Friday October 9, 2015
By Tyler TerpsView our Editorial Policy
Buying cannabis flowers is crucial to the process of smoking weed. Catching up with your budtender is a personal experience that can be both full and lacking, depending on the surrounding market. Doing so in a legal state gives you a regulated, educational, and safe ways to purchase high-grade marijuana. On the contrary, purchases in illegal states introduce the chance of being arrested along with a higher chance of contamination, misinformation, and overpriced product.
Using cannabis for medicinal benefit demands research, access, and the patience for trial and error. Even if you’re not seeking relief for any ailments, it’s important to understand what the potential effects of your new stash are. Knowing things like if it’s a sativa or indica will help you figure out whether or not the high will be all in the head, or if you should expect a relaxing body high instead. The CBD to THC ratio will dictate how much pain relief you get from your medicine versus how much of the psychoactive effects will you endure. It’s important to keep these things in mind when at the dispensary or your caregiver’s house:
1. lndica vs. Sativa vs. Hybrids
The ratio of indica to sativa can be the difference between a night of sleep and a night of pure energy and creativity. Usually a pleasurable mixture of both is desired but any hybrid will typically have a dominant side. Looking at the big picture, most strains are hybrids because of the cross breeding that has gone on over time since cannabis genetics were first experimented with.
Indicas are often plants that stay under six feet with deep green leaves and originated around Afghanistan, Pakistan, and India. These more commonly found types of cannabis give off more of a body high that leaves the user more tired and relaxed than anything. The higher presence of CBD relieves anxiety and pain more than sativa does.
Sativas are usually taller plants when compared to indicas and originated closer to the equator. The effects from cannabis in this category are used for their antidepressant-like effects. The cerebral and uplifting high gives a lot of people the start that they need for the day.
2. How Does it Smell?
A great way to gauge the quality of your cannabis is to do an old break-and-sniff check by cracking open one of the nugs and putting your nose to it. Bud can give off scents that recall fruits, gasoline, skunk, and earthy tones. Some strains will smell moldy or strongly of ammonia, which is a great indicator that what you have is likely no good. If there’s mold, it typically means that the bud wasn’t cured properly. Some strains naturally have a strong chemical smell but don’t actually have any chemicals sprayed on them. It’s important to know that it’s grown by a trusted source especially if you have doubts of your initial impression.
3. What Type of Strain is it?

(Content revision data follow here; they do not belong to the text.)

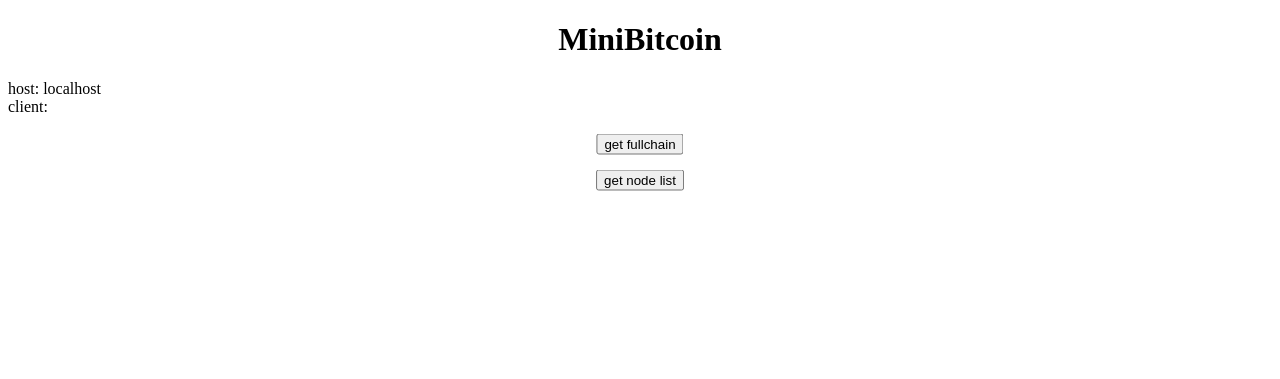
Repository: lam4562311/Minibitcoin
Page: http://localhost/
The author's editor kept a copy of each file at every save. The page is drawn from the files as they stood at one save, then again after the next save.
The browser window is 1280 px wide. The pictures show the whole page.
Some web libraries are served in a nearby version. The page is served by the project's application, run on Flask 3 (bitcoin-5003.py).

Above is the page before, as saved 2022-04-08 23:13:05.

### templates/homepage.html
<!DOCTYPE html>
<html>
<head>
    <style>
        .center {
          margin:10px 0px 10px 0px;
          position: absolute;
          left: 50%;
          -ms-transform: translate(-50%, -50%);
          transform: translate(-50%, -50%);
        }
        </style>
</head>
    <body>

        <h1><center> MiniBitcoin </center></h1>
        <span> host:</span>
        <span id="hostname_span"></span><br>
        <span>client:</span>
        <span id="client_id_span"></span><br>

        <span id="fullchain_span"></span>
        <br>
        <div class="center">
            <button id="get_chain_bt">get fullchain</button>
        </div>
        <br>
        <span id="node_list_span"></span>
        <br>
        <div class="center">
            <button id="get_node_bt">get node list</button>
        </div>
        <br>
    <script src="//ajax.googleapis.com/ajax/libs/jquery/1.9.1/jquery.min.js"></script>
    <script src="{{url_for("static", filename="index.js")}}"></script>
    </body>
</html>

### bitcoin-5003.py
from operator import contains
import wx
from bitcoinclass import Transaction,Wallet,Block,Blockchain
from flask import Flask, jsonify, request, render_template, redirect, url_for, send_file
from urllib.parse import urlparse
import json
import re
import requests
import io
import logging
app = Flask(__name__)

#Flask API
@app.route('/new_transaction', methods=['POST'])
def new_transaction():
    values = request.form

    # Check that the required fields are in the PoST'ed data
    required = ['recipient_address', 'amount']
    if not all(k in values for k in required):
        return 'Missing values', 400

    #Create a new Transaction
    transaction = Transaction(myWallet.identity, values['recipient_address'], values[ 'amount'])
    transaction.add_signature(myWallet.sign_transaction(transaction))
    transaction_result = blockchain.add_new_transaction(transaction)

    if transaction_result:
        response = { 'message': 'Transaction will be added to Block'}
        return jsonify(response), 201
    else:
        response = {'message': 'Invalid Transaction!'}
        return jsonify(response), 406

@app.route( '/get_transactions' , methods=[ 'GET'])
def get_transactions():
    #Get transactions from transactions pool
    transactions = blockchain.unconfirmed_transactions
    response = {'transactions' : transactions}
    return jsonify(response), 200

@app.route('/chain', methods=['GET'])
def last_ten_blocks():
    response = {
        'chain' : blockchain.chain[-10:],
        'length': len(blockchain.chain),
    }
    return jsonify(response), 200


@app.route('/fullchain', methods=['GET'])
def full_chain():
    response = {
    'chain' : json.dumps(blockchain.chain),
    'length' : len(blockchain.chain),
    }
    return jsonify (response), 200

@app.route('/get_nodes', methods=['GET'])
def get_nodes():
    nodes = list(blockchain.nodes)
    response = {'nodes' : nodes}
    return jsonify(response), 200

@app.route('/register_node', methods=['POST'])
def register_node():
    values = request.form
    node = values.get('node')
    com_port = values.get('com_port')
    if node is None and com_port is None:
        return "Error: Please supply a valid list of nodes", 400
    if com_port is not None:
        blockchain.register_node(request.remote_addr + ":" + com_port)
        node = request.remote_addr + ":" + com_port
        app.logger.warning(node)
    else:
        blockchain.register_node(node)
    node_list = requests.get('http://' + node + '/get_nodes')
    if node_list.status_code == 200:
        node_list = node_list.json()['nodes']
        for node in node_list:
            blockchain.register_node( node)

    for new_nodes in blockchain.nodes:
        requests.post( 'http://' + new_nodes + '/register_node' , data={'com_port':str(port)})

    replaced = blockchain.consensus()
    if replaced:
        app.logger.warning('replaced')
        response ={
        'message' : 'Longer authoritative chain found from peers, replacing ours' ,
        'total_nodes ' : [node for node in blockchain.nodes]}
    else:
        response ={
        'message': 'New nodes have been added,but our chain is authoritative',
        'total_nodes' : [node for node in blockchain.nodes]
    }
    return jsonify(response), 201

@app.route('/consensus', methods=['GET'])
def consensus():
    replaced = blockchain.consensus()
    if replaced:
        app.logger.info('replaced')
        response = {
            'message' : 'our chain was replaced',
        }
    else:
        app.logger.info('not replaced')
        response = {
        'message ' : 'our chain is authoritative',
        }
    return jsonify(response), 200

@app.route('/mine', methods=[ 'GET'])
def mine():
    blockchain.boardcast_transactions(request.host)

    newblock = blockchain.mine(myWallet)
    for node in blockchain.nodes:
        ans = requests.get('http://' + node + '/consensus')
        app.logger.info(ans)
    response = {
        'index' : newblock.index,
        'transactions' : newblock.transactions,
        'timestamp' : newblock.timestamp,
        'nonce' : newblock.nonce,
        'hash' : newblock.hash,
        'previous_hash' : newblock.previous_hash
    }
    return jsonify( response), 200

@app.route('/import_key', methods=['POST'])
def import_key():
    f = request.files['file']
    blob = f.read()
    myWallet.import_key(blob)
    return 'key imported successfully'

@app.route('/export_key', methods=['GET'])
def export_key():
    blob = myWallet.export_key()
    return send_file(
        io.BytesIO(blob),
        mimetype='application/octet-stream',
        as_attachment = True,
        attachment_filename = "keyfile")

@app.route('/get_status', methods=['GET'])
def get_status():
    response ={
        'public_key' : myWallet.identity,
        'balance': blockchain.get_balance(myWallet.identity)
    }
    return jsonify(response),200

@app.route('/update_balance', methods=['PUT'])
def update_balance():
    myWallet.balance = blockchain.get_balance(myWallet.identity)
    response = {'message': 'Balance updated'}
    return jsonify(response), 200

@app.route('/sync_transactions', methods=['GET'])
def sync_transactions():
    result = blockchain.boardcast_transactions(request.host)
    if result:
        response = {
            'message': 'Synchronized Transactions'
        }
    else:
        resonse = {'message': 'False'}
    return jsonify(resonse), 200

@app.route('/')
def index():
    return render_template('homepage.html')

if __name__ == '__main__':
    myWallet = Wallet()
    blockchain = Blockchain()
    port = 5003
    app.logger.setLevel(logging.DEBUG)
    app.run(host='127.0.0.1', port=port, debug = True)

### static/index.js
let get_chain_bt = document.querySelector("#get_chain_bt");
let get_node_bt = document.querySelector("#get_node_bt");

let full_chain_span = document.querySelector("#fullchain_span")
let full_node_span = document.querySelector("#node_list_span")
let hostname_span = document.querySelector("#hostname_span")
let client_id_span = document.querySelector("#client_id_span")

hostname_span.innerHTML = window.location.hostname;
client_id_span.innerHTML = window.location.port;

function get_full_chain(){
    $.ajax({
        type: "GET",
        contentType: "application/json; charset=utf-8",
        url:"/fullchain",
        dataType: "json",
        success: (data) => {
            full_chain_span.innerHTML = JSON.stringify(data);
        }
    });
    querystring = window.location.search;
}
function get_node_list(){
    $.ajax(
        {
            type: "GET",
            contentType: "application/json; charset: utf-8",
            url:"/get_nodes",
            dataType: "json",
            success: (data) => {
                full_node_span.innerHTML = JSON.stringify(data);
            }
        }
    )
}
$(get_chain_bt).click(()=>get_full_chain());
$(get_node_bt).click(()=>get_node_list());

After the next save:
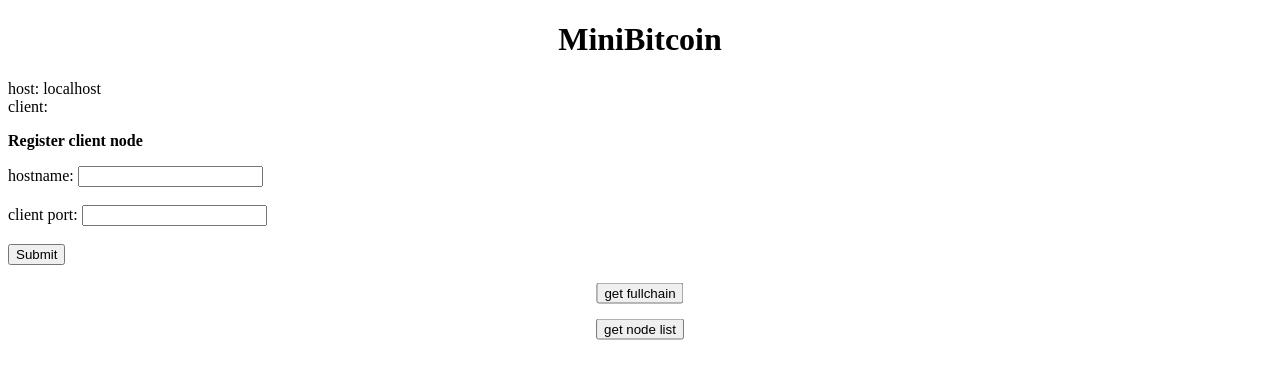
Saved 6 min 6 s later.
--- a/templates/homepage.html
+++ b/templates/homepage.html
@@ -18,7 +18,15 @@
         <span id="hostname_span"></span><br>
         <span>client:</span>
         <span id="client_id_span"></span><br>
-
+        <p><strong>Register client node</strong><br>
+        </p>
+        <form>
+            <label for="fname">hostname:</label>
+            <input type="text" id="hostname" name="hostname"><br><br>
+            <label for="lname">client port:</label>
+            <input type="text" id="port" name="port"><br><br>
+            <input type="submit" value="Submit">
+          </form>
         <span id="fullchain_span"></span>
         <br>
         <div class="center">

Cannabis has countless different strains which are variations of the plant and its flowers. Some strains are named after where they were originated, while others recall scents, tastes, or effects that it gives off. Do your research about the strains, because perhaps you’ve tried something with similar genetics. While at the shop, ask about things like its compatibility with certain ailments and how effective it is in treating them. Perhaps you know that you don’t like Romulan, so you may want to stay clear of Golden Goat, which contains the sativa strong type of marijuana. Keeping track of what you’ve tried and what you thought can be helpful in the long-term search for what works for you.
4. How it Looks
Cannabis can have different traits in appearance as well which helps gauge its quality and freshness. Sometimes the best stuff doesn’t look like it, and other times marijuana that looks amazing could end up leaving a bad taste in your mouth. Usually buds with orange and red hairs come from the top shelf, but lacking them could just mean that they’re not in the genetics of that specific strain. The colors that can be found in raw marijuana go from dark and light greens, to reds, oranges, purples, and sometimes browns. Again, do your research to know the quality of your bud.
5. Cannabidiol to Tetrahydrocannabinol Ratio
Tetrahydrocannabinol and Cannabidiol are phytocannabinoids that make up cannabis resins and are used to treat certain conditions according to ratios of the two. THC is the main psychoactive phytocannabinoid and is most known amongst the 84 other known cannabinoids. Those that suffer from pain can use strains with high THC as a mild to moderate analgesic. Aside from relieving pain, it also promotes relaxation, sleep, and fatigue. Those that take a dose of THC will find their visual, auditory, and olfactory senses will be altered, which is the most commonly celebrated aspect of the high. A lack of appetite can be relieved by the stimulation provided by the phytocannabinoid.
Cannabidiol (CBD) is another popular phytocannabinoid, which accounts for up to 40% of the plant’s extract. Patients that suffer from a rare form of epilepsy known as Dravets Syndrome have found treatment with CBD to be very effective because it greatly reduces seizures when present in the body. Its antipsychotic effects have also been known to aid in for Schizophrenia treatment and people suffering from Social Anxiety Disorder can be made a little calmer with Cannabidiol. These are just a few of the purposes that the cannabis plant serves in the medical field. If you’re seeking a strain to start with, look for ones like Charlotte's Web or ACDC that are bred to be rich in CBD and low in THC
Photo Credit: PotGuide.com (license)